DAVOS, SWITZERLAND (JANUARY 26, 2011) REUTERS -Organisers of the World Economic Forum (WEF), kicking off in Davos, Switzerland on Wednesday (January 26), have said the place to look for the real news behind this year's forum will be on your computer screen, thanks to Twitter, Facebook and YouTube
For over four decades, the WEF has been seen by many as being an exclusive networking opportunity for the world's western elite. Bilateral meetings behind closed doors and tightly controlled media access leave many feeling somewhat out of the loop.
But the forum's emphasis on social media might see that changing this year.
Shawn Ahmed, a participant in the forum and an avid user of social media such as Twitter and Facebook, says the rise of social media opens up a seemingly closed-door event.
That means it can be followed by people on their laptops all over the world - not just those taking part.
"The World Economic Forum has traditionally had a reputation as being a rather closed door venue, no one knows what's happening- it's like a big black box but social media changes that. What social media does is it turns it into an open, inclusive platform for everyone," he says.
Social media is now being adopted by presidents and prime ministers alike; US President Barack Obama, Russian President Dimitry Medvedev and British Prime Minister David Cameron are among those known to dabble in Twitter and Facebook.
Matthias Luefkens, Social Media Chief at the WEF says social media can give an interesting insight into the political workings and movements of world leaders.
"What is very interesting to see is who is related to who, who is following who- so you see that the Russian president is following President Obama and the UK Prime Minister David Cameron but they're ignoring all other G20 leaders. Now David Cameron has started to unilaterally follow all other G20 leaders so it's interesting to see new relations being built through these social networks on Twitter and also on Facebook," he said.

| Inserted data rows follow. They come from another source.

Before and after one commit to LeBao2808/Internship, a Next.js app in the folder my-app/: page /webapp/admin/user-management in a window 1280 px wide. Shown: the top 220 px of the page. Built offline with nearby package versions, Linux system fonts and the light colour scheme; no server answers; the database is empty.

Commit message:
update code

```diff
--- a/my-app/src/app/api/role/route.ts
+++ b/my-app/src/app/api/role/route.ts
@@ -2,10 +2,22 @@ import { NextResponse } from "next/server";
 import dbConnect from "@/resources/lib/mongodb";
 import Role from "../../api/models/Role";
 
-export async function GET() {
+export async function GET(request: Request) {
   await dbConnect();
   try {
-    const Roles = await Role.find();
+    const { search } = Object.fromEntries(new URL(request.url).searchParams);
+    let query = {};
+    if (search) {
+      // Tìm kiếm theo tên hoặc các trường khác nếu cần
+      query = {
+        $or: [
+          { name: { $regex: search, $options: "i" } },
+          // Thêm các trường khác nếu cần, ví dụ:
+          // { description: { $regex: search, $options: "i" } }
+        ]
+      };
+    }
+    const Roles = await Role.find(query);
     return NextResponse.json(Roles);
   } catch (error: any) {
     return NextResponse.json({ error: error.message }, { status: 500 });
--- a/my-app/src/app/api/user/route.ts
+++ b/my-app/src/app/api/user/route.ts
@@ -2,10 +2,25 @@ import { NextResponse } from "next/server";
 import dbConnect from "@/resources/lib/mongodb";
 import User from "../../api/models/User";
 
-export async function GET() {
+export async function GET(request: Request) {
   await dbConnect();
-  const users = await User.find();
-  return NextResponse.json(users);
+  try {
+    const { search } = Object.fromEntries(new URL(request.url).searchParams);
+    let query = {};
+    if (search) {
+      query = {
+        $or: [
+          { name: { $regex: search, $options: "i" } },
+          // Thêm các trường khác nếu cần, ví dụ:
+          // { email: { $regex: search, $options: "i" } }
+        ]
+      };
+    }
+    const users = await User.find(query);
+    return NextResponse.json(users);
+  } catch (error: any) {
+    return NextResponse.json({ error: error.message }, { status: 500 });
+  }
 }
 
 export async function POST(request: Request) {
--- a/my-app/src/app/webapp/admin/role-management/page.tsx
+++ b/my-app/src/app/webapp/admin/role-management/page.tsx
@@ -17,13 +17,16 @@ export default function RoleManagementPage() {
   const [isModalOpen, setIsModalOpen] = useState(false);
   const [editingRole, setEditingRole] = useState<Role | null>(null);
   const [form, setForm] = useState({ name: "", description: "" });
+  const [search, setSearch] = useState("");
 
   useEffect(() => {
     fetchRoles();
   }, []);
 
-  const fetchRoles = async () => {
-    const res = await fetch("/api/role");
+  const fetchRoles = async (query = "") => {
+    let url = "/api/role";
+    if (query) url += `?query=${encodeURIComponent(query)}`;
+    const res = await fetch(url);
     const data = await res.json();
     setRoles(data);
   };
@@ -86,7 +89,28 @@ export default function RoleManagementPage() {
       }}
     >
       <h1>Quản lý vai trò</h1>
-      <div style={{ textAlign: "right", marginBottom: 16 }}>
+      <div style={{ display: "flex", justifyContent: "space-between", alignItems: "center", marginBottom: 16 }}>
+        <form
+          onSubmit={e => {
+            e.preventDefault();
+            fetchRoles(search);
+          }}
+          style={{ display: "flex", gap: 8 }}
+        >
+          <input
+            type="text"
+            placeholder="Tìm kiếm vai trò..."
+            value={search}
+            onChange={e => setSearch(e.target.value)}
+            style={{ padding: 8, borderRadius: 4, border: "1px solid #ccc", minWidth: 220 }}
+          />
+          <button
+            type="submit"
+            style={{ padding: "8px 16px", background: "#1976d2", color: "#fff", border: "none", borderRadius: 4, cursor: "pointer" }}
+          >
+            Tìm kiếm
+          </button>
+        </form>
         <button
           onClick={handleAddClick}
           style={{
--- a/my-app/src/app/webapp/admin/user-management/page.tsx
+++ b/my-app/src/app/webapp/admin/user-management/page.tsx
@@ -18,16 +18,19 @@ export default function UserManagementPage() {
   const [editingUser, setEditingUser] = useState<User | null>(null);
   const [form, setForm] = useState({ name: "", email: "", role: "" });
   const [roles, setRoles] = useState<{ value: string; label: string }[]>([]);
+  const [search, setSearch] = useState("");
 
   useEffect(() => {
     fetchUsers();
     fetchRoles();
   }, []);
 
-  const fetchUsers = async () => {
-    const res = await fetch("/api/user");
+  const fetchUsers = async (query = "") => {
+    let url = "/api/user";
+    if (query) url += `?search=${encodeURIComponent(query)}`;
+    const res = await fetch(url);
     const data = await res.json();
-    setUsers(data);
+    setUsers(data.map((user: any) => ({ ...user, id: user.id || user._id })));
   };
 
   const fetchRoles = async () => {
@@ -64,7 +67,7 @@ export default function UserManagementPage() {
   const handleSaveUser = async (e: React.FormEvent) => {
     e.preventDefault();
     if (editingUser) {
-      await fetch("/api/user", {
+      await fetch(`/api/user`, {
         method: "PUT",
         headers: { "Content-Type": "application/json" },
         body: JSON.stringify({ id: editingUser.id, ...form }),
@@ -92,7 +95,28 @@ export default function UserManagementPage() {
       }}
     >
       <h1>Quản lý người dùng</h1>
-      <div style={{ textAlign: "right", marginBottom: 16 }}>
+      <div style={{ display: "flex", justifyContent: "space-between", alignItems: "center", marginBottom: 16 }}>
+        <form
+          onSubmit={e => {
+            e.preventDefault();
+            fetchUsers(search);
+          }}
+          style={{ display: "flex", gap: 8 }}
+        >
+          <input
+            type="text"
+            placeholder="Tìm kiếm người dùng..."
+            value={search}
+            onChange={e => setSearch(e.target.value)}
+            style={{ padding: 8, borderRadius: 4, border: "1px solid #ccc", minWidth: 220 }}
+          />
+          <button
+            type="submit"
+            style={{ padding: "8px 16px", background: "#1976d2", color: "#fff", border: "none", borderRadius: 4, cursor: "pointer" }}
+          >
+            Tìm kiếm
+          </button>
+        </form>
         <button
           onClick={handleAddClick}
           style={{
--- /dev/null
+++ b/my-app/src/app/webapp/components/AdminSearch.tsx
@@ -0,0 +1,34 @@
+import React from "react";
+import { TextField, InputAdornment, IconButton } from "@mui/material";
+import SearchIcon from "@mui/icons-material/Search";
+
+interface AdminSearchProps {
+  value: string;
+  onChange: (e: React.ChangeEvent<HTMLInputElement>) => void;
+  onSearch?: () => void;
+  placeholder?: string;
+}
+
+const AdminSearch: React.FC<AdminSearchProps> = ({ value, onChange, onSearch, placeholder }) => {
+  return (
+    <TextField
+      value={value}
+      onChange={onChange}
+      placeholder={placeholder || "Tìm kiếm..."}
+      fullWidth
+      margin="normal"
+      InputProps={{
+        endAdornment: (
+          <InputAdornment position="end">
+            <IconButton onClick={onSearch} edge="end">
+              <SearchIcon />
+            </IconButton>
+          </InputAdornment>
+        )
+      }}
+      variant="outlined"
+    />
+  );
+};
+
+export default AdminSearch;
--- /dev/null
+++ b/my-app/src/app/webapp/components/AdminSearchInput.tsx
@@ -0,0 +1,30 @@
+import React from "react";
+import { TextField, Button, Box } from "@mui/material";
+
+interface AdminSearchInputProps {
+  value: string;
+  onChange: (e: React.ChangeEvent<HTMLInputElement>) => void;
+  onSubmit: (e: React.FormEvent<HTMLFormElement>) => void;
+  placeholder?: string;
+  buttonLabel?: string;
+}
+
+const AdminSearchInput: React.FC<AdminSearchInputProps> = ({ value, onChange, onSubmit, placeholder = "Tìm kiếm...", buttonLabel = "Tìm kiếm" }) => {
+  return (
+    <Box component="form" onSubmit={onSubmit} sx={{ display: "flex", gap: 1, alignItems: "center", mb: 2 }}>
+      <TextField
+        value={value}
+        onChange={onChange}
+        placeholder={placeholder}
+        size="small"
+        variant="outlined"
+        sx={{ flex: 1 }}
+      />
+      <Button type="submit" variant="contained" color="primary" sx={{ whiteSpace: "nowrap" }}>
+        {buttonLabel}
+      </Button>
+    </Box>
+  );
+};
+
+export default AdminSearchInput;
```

Added to this, over 400 of the 1,400 CEO's at this year's WEF will be reporting through social media.
With such a huge push on this front, some are questioning whether it's a genuine attempt to open up the gathering to the public.
"But I guess the big question is, really is this PR, is this just an attempt to give some democratic credibility to what is the ultimate meeting of the world's elite?" asked Reuters journalist and tweeter Ben Hirschler.
And Hirschler said social media is unlikely to ever take the place of meetings like Davos.
"You can get the raw material by sitting at home in front of your computer which begs the question: why are people coming here? And of course the real reason they are coming here is to network. That's what DAVOS is all about, it's meeting the people you need to talk to to do business," he added.
However, as with the Iranian elections in 2009 and the toppling of a government in Tunisia in 2011, the world has seen social media take a on a more dominant role in exposing and covering such huge political events. Video pictures now take little to no time to reach millions, and protests can be sparked by Facebook posts.
From a political point of view, this is sure to have some consequence and effect on governmental policy and decision making.
According to Klaus Schwab, founder and chairman of the WEF, Tunisia is a good example of how social media can be a catalyst for mass-politcal movements.
"If you look at Tunisia, I mean it's a very good example of what social media can do in mobilising populations. So what will happen, and that's also the new reality, is the decision making will much more influence from the bottom up and less from the top down," said Schwab.
More than 30 heads of state, over 1,400 business leaders and eight central bank chiefs including European Central Bank President Jean-Claude Trichet are set to attend the 2011 World Economic Forum.